Up next in our series of interviews with notable, in-the-know locals: Tremell Williams, event coordinator for the International Festival of Life, which celebrates 25 years this weekend.
What is the International Festival of Life all about?
Our job is to bring together all nationalities —no matter race, color, or creed—under one roof to celebrate culture and music. Not just Caribbean music, but also music from all over the world. We have two stages and more than 50 acts, doing everything from reggae to blues to hip-hop and R&B to calypso. We also have more than 30 food vendors—everything from Harold’s Chicken all the way to Mexican and Mediterranean food. And of course, we have a lot of jerk-based Caribbean food. We’ll also have vendors offering health screenings and selling custom-made jewelry and clothing.
This is the 25th anniversary of the event. Is there anything new to commemorate that milestone?
We have an indoor carnival for the kids. All kids under 12 get free admission. And this year, Saturday is our gospel and spiritual awakening day, so that day will be all gospel and faith-based performers, from choirs to pastors. Our goal is to attract as many Chicago and surrounding-area youth as possible in an attempt to have a day of nonviolence and spiritual awakening. What we would like to do after the day is over is to join hands in [Union Park, where the festival is located] and to pray and make a pledge to end Chicago violence, or at least counter Chicago violence.
Any musicians you’re particularly excited about?
On Saturday, July 1, we have reggae superstar Capleton headlining. Co-headlining we have Queen Ifrica. On Monday, we’re doing something different also: it will be all DJs, and there will be no other acts. We have the legendary king of house Farley Jackmaster Funk headlining that day, and we have a slew of other DJs performing.

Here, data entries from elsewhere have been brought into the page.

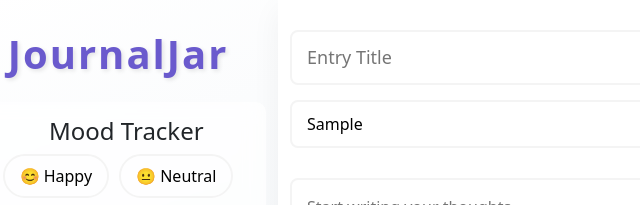
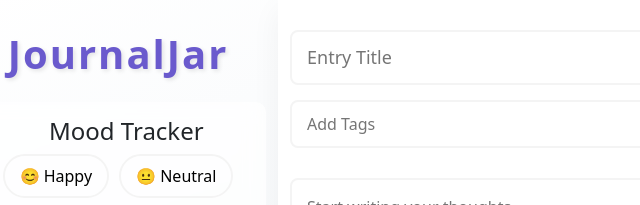
Before and after one commit to yashraj-shri17/JournalJar, a plain HTML site: page index.html in a window 1280 px wide. Both pictures are taken after typing "Sample", "Sample", "Sample" into the empty fields and a click on the button "SAVE ENTRY". Shown: the top 205 px of the page, 42-682 px from the left. Drawn offline with nearby package versions, Linux system fonts and the light colour scheme.

Commit message:
Fixed a bug for the tag input box

```diff
--- a/script.js
+++ b/script.js
@@ -87,6 +87,7 @@ document.addEventListener('DOMContentLoaded', () => {
     function clearEntryFields() {
         document.getElementById('entry-title').value = '';
         document.getElementById('journal-text').value = '';
+        document.getElementById('tag-input').value = '';
         document.getElementById('tag-container').innerHTML = '';
     }
 
```
Also changed, not shown: index.html (line endings or trailing spaces).
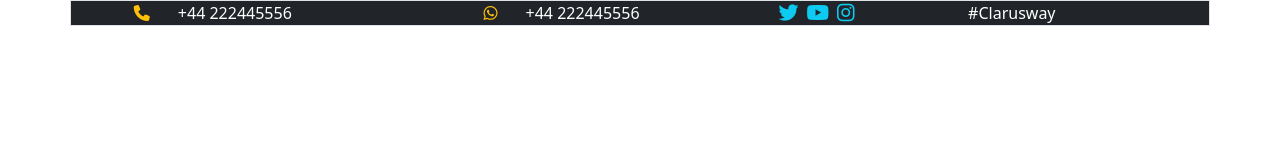
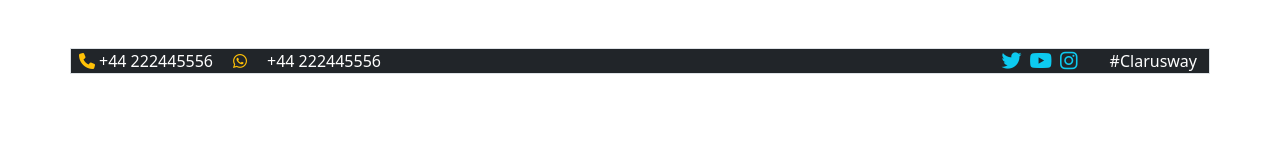
Before and after one commit to muhammetsalihaslan/first-bootstrap-project, a plain HTML site: page index.html in a window 1280 px wide. Drawn offline with nearby package versions, Linux system fonts and the light colour scheme.

Commit message:
updated0106

```diff
--- a/index.html
+++ b/index.html
@@ -19,26 +19,25 @@
 <body>
 
 
-    <div class="container border bg-dark text-white">
+    <div class="container border bg-dark text-white mt-5">
         <div class="row">
-            <div class="col-1 d-flex align-items-center justify-content-end me-0"><i class="fa-solid fa-phone text-warning ps-2 pe-1"></i></div>
-            <div class="col d-flex align-items-center justify-content-start">+44 222445556</div>
-            <div class="col-1 d-flex align-items-center justify-content-end"><i class="fa-brands fa-whatsapp text-warning ps-3 pe-1"></i></div>
+            <div class="col-auto col-md-auto col-sm-auto p-0 d-flex align-items-center"><i class="fa-solid fa-phone text-warning ps-2 pe-1"></i></div>
+
+            <div class="col-auto col-md-auto p-0 d-flex align-items-center">+44 222445556</div>
+
+            <div class="col-auto col-md-auto col-sm-auto d-flex align-items-center p-1 "><i class="fa-brands fa-whatsapp text-warning ps-3 pe-1"></i></div>
+
             <div class="col d-flex align-items-center justify-content-start ">+44 222445556</div>
-            <div class="col-2 d-flex align-items-center"><i class="fa-brands fa-twitter text-info pe-2 lead"></i><i class="fa-brands fa-youtube text-info pe-2 lead"></i><i class="fa-brands fa-instagram text-info pe-2 lead"></i></div>
-            <div class="col d-flex align-items-center">#Clarusway</div>
+
+            <div class="col d-flex align-items-center justify-content-end ">
+                <i class="fa-brands fa-twitter text-info pe-2 lead"></i>
+                <i class="fa-brands fa-youtube text-info pe-2 lead"></i>
+                <i class="fa-brands fa-instagram text-info pe-2 lead "></i>
+            </div>
+
+            <div class="col-auto d-flex align-items-center justify-content-start">#Clarusway</div>
         </div>
     </div>
-
-
-
-
-
-
-
-
-
-
 
 
 
```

Why is music such a cornerstone of cultural exchange?
It’s universal. Music transcends all nations, all nationalities, all colors and creeds. It’s the universal language. We try to offer a family environment, something that the kids can come to. So we try to bring in artists that people of all generations can enjoy and experience. It’s not the type of festival where you get a predominantly high school crowd, or an older crowd. We have a lot of fans, people from age 6 all the way up to people in their 70s.
Why have a festival like this in Chicago?
We want to bring different cultures into Chicago, and to exchange different cultural things, whether it’s clothing, music, or anything else. The Festival of Life is something anyone can come to, regardless of demographic or age. And we also want to offer quality talent, and support local artists and to give them a platform to perform alongside nationally known acts. Essentially, we want Chicago to come together.